Another year down and being shown what we will be playing over the next year and beyond. My initial impression of the Xbox conference for 2017? Solid. In a year where most conferences didn’t seem to set the gaming landscape ablaze, Microsoft showed a record number of games off with the majority of them being released within the next year. Disappointingly, very few new IPs were shown from first party development studios, with third parties having a heavy presence in the line up.
Of course, most people watched and were excited by one thing, and one thing alone: The final reveal of Project Scorpio. We would learn its price point and the final name – Xbox One X.
Surprisingly, a console with so much power, it would rival high end PCs and take console gaming forward into the realm of true 4K gaming and higher framerates. Did it succeed?
Yes and no.
I have no doubt that the console is incredibly powerful and even with a higher price, it offers incredible bang for your buck – all enclosed in a size that is slightly smaller than the already impressive Xbox One X. The Xbox engineering team really did work magic when it comes to its design and power.
So where did it fall down?
The showing off of that power when it came to games. With 42 games being shown off, not many seemed to deliver in terms of showing consumers why they should be running out to buy one as soon as its available on November 7th for $A649. That’s a huge number of games, only beat by the number of t-shirts in Aaron Greenberg’s suitcase.

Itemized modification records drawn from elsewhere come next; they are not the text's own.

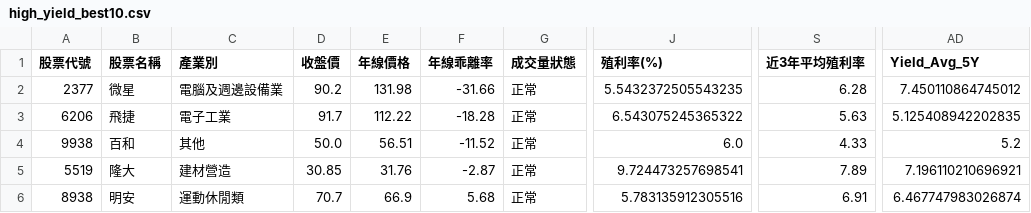
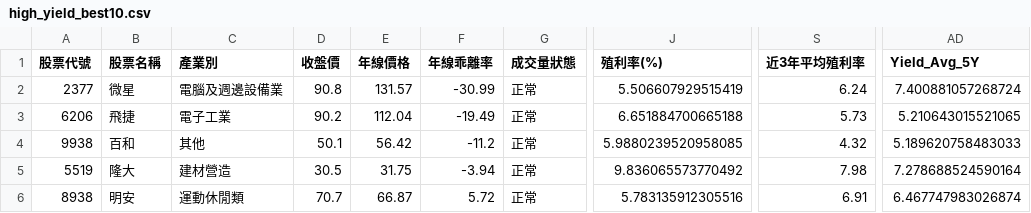
Before and after one commit to MasonChuang/Stock_FinMind_Reports, a CSV file: high_yield_best10.csv, drawn as a sheet; only a part is shown, gaps mark what is left out; the diff covers the shown part only; the diff names each change by its address in the sheet, - before the commit and + after, or states it on an @@ line.

```diff
--- a/high_yield_best10.csv
+++ b/high_yield_best10.csv
-D2 (收盤價): 90.2
+D2 (收盤價): 90.8
-E2 (年線價格): 131.98
+E2 (年線價格): 131.57
-F2 (年線乖離率): -31.66
+F2 (年線乖離率): -30.99
-J2 (殖利率(%)): 5.5432372505543235
+J2 (殖利率(%)): 5.506607929515419
-S2 (近3年平均殖利率): 6.28
+S2 (近3年平均殖利率): 6.24
-AD2 (Yield_Avg_5Y): 7.450110864745012
+AD2 (Yield_Avg_5Y): 7.400881057268724
-D3 (收盤價): 91.7
+D3 (收盤價): 90.2
-E3 (年線價格): 112.22
+E3 (年線價格): 112.04
-F3 (年線乖離率): -18.28
+F3 (年線乖離率): -19.49
-J3 (殖利率(%)): 6.543075245365322
+J3 (殖利率(%)): 6.651884700665188
-S3 (近3年平均殖利率): 5.63
+S3 (近3年平均殖利率): 5.73
-AD3 (Yield_Avg_5Y): 5.125408942202835
+AD3 (Yield_Avg_5Y): 5.210643015521065
-D4 (收盤價): 50.0
+D4 (收盤價): 50.1
-E4 (年線價格): 56.51
+E4 (年線價格): 56.42
-F4 (年線乖離率): -11.52
+F4 (年線乖離率): -11.2
-J4 (殖利率(%)): 6.0
+J4 (殖利率(%)): 5.9880239520958085
-S4 (近3年平均殖利率): 4.33
+S4 (近3年平均殖利率): 4.32
-AD4 (Yield_Avg_5Y): 5.2
+AD4 (Yield_Avg_5Y): 5.189620758483033
-D5 (收盤價): 30.85
+D5 (收盤價): 30.5
-E5 (年線價格): 31.76
+E5 (年線價格): 31.75
-F5 (年線乖離率): -2.87
+F5 (年線乖離率): -3.94
-J5 (殖利率(%)): 9.724473257698541
+J5 (殖利率(%)): 9.836065573770492
-S5 (近3年平均殖利率): 7.89
+S5 (近3年平均殖利率): 7.98
-AD5 (Yield_Avg_5Y): 7.196110210696921
+AD5 (Yield_Avg_5Y): 7.278688524590164
-E6 (年線價格): 66.9
+E6 (年線價格): 66.87
-F6 (年線乖離率): 5.68
+F6 (年線乖離率): 5.72
```
Also changed, not shown: 33 edited cells elsewhere in this file, high_yield_bias.csv, high_yield_score.csv, 55 other files.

Some games that were shown off – Assassin’s Creed: Origins, Metro:Exodus, Shadow of War, Anthem (more later), Forza Motorsport 7 – all delivered on the promise of 4K gaming and in some instances, 60 frame per second gameplay (I will discuss dynamic 4K in a later opinion piece).
But where was the killer app? Where was the amazing new AAA first party IP we were hoping to see? According to Phil Spencer, Head of Xbox, these games are in the works but too early to show. Even though I agree with his comments, I feel it was a misstep not to show off a first party exclusive that would leave our jaws on the floor. A game on such powerful hardware that would make us run – at Forest Gump speed – to the nearest store to get our hands on this flashy piece of tech.
Super Lucky’s Tale looks like a return to form for platformers and Ori:The Will of the Wisps looked incredible but we needed more. Where was the ‘wow’ moment where Crackdown 3 would blow us away with its cloud processing? Hell, where was Crackdown 3 on stage for more than a quick trailer?
Many third party and indie games were shown and impressed me. Standouts being The Last Night, ARK, Code Vein, Ashen, Black Desert, Battlegrounds, Cuphead, The Artful Escape etc.
Some would notice these from PC and I can only hope that we see more games from PC make their way to Xbox in future. Great to see a top MMO like Black Desert make it over to consoles, a genre so popular on PC.
Microsoft also made the announcement that backwards compatibility would expand to the original Xbox. I thought this was already in the works so I wasn’t overly surprised but it is great to see it announced officially and showing Microsoft’s commitment to ‘taking your games with you’. Showing off the new feature was Crimson Skies which was a great game to announce first and was a favourite of mine upon release.
We also saw that Microsoft is committed to Mixer – the replacement for Beam – a game streaming app that allows viewers to interact with the streamer (also catch the DownUnderGaming show on Mixer).
The show concluded with EA’s Patrick Soderlund taking the stage to discuss and show Bioware’s new game Anthem – an online RPG shooter similar to the much loved and hated Destiny.
This game looked stunning and really showed off the power of the Xbox One X. From the detail in the characters faces (looking at you Mass Effect:Andromeda), to the lush open world, creature design and gunplay, this game was sure to be a favourite of many. I have no hesitation in saying this was my game of the show and cannot wait to play it. Bioware will need to learn from both Destiny and The Division in launching and supporting such an in depth game. A style of game that requires balance, content, a proper end game and a robust and engaged community.
As the show concluded and I was left staring at the TV’s Mixer stream I still had one thought going through my head. A thought and a feeling that was stronger than before.
I saw the AAA game I was looking for in Anthem. The problem was it wasn’t a first party title. I guess we play the waiting game…